▶ _Aim of the task_
Whenever a line in the listing below holds the string "description", include it in the count. Say how many such lines there are and nothing more.

┌────────

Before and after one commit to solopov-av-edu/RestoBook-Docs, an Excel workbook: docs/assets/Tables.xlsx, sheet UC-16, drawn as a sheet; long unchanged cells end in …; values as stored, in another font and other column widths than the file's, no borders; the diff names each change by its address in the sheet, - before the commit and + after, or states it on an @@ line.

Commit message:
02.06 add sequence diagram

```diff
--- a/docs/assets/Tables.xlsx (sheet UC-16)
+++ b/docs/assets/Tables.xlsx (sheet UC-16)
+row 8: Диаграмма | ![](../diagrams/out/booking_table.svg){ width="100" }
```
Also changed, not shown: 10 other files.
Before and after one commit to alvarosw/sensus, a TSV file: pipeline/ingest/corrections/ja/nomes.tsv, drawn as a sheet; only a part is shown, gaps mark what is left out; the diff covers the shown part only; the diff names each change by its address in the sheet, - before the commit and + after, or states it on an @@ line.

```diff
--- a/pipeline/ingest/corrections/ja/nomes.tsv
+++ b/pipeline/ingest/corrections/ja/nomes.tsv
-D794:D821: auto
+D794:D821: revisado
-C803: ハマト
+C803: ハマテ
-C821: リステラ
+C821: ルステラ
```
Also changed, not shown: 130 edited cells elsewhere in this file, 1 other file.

└────────
┌────────

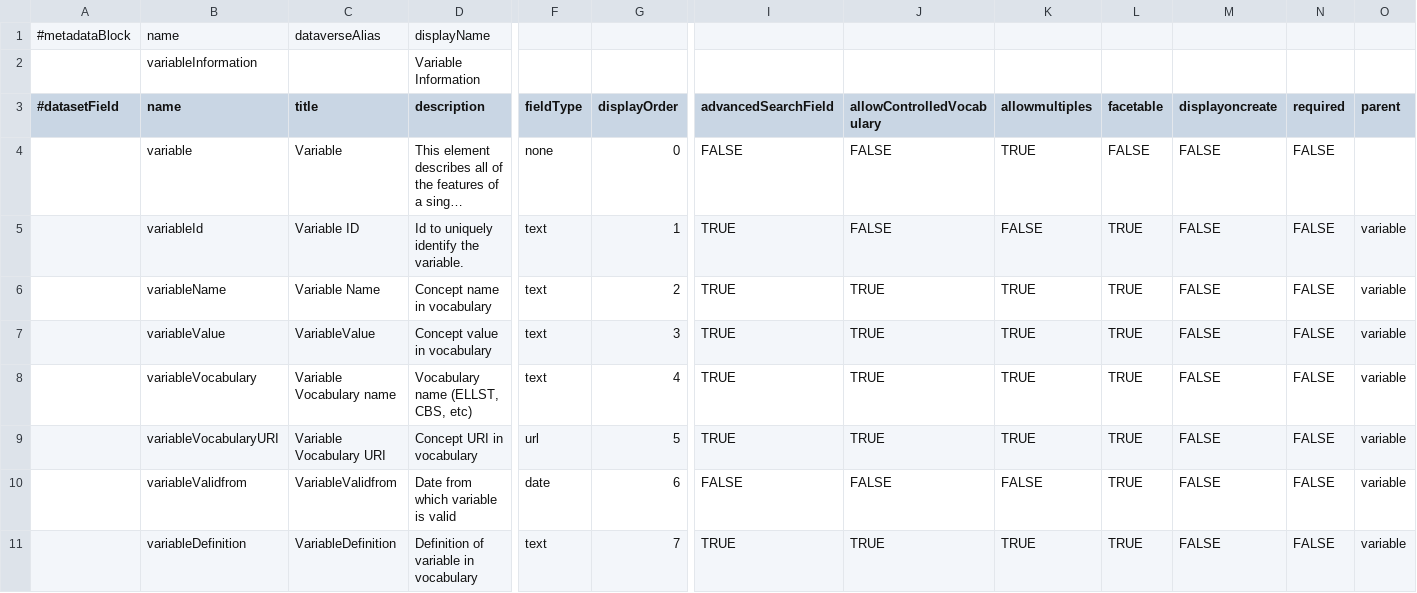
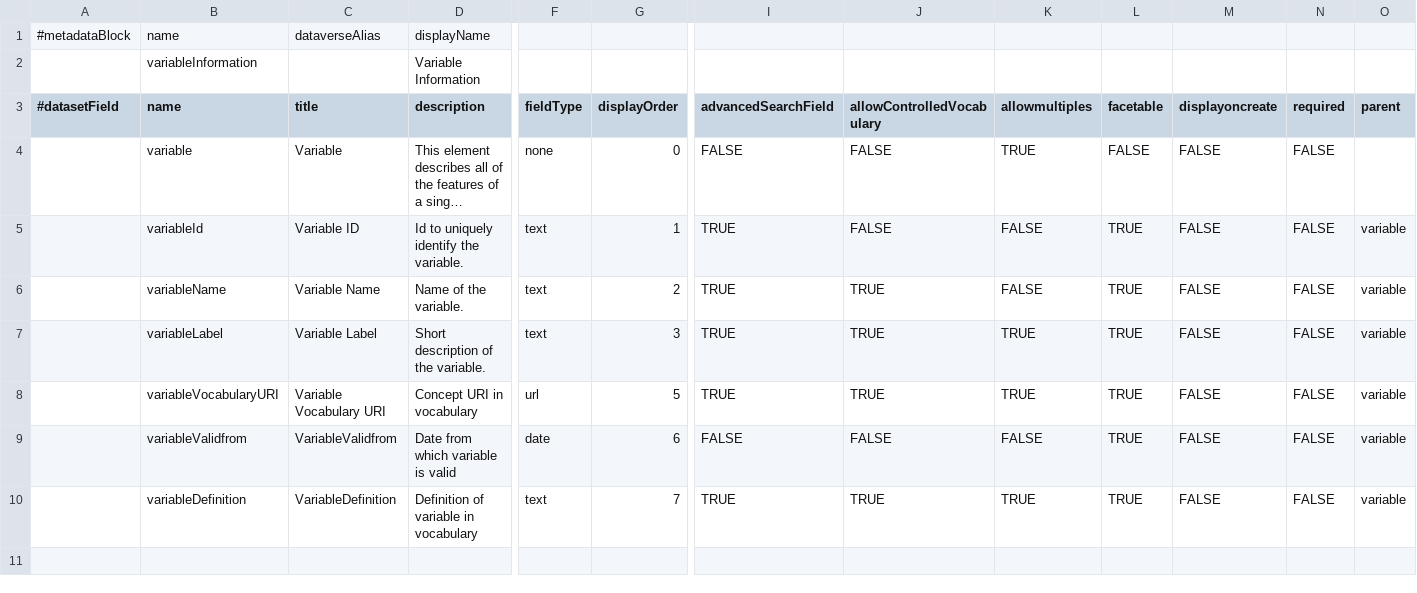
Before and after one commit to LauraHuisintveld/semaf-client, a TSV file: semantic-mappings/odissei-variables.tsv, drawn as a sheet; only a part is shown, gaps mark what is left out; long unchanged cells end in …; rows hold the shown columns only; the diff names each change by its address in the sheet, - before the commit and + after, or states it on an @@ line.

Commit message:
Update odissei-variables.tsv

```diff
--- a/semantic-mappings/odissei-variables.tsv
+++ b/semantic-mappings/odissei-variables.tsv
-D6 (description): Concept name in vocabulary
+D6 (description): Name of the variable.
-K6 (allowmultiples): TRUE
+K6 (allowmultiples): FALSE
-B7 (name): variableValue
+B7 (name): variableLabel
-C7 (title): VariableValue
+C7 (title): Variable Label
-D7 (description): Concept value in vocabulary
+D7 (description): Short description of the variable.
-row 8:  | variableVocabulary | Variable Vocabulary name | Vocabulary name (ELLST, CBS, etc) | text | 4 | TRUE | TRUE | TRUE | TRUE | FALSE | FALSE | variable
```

└────────

▶ _Response area_
4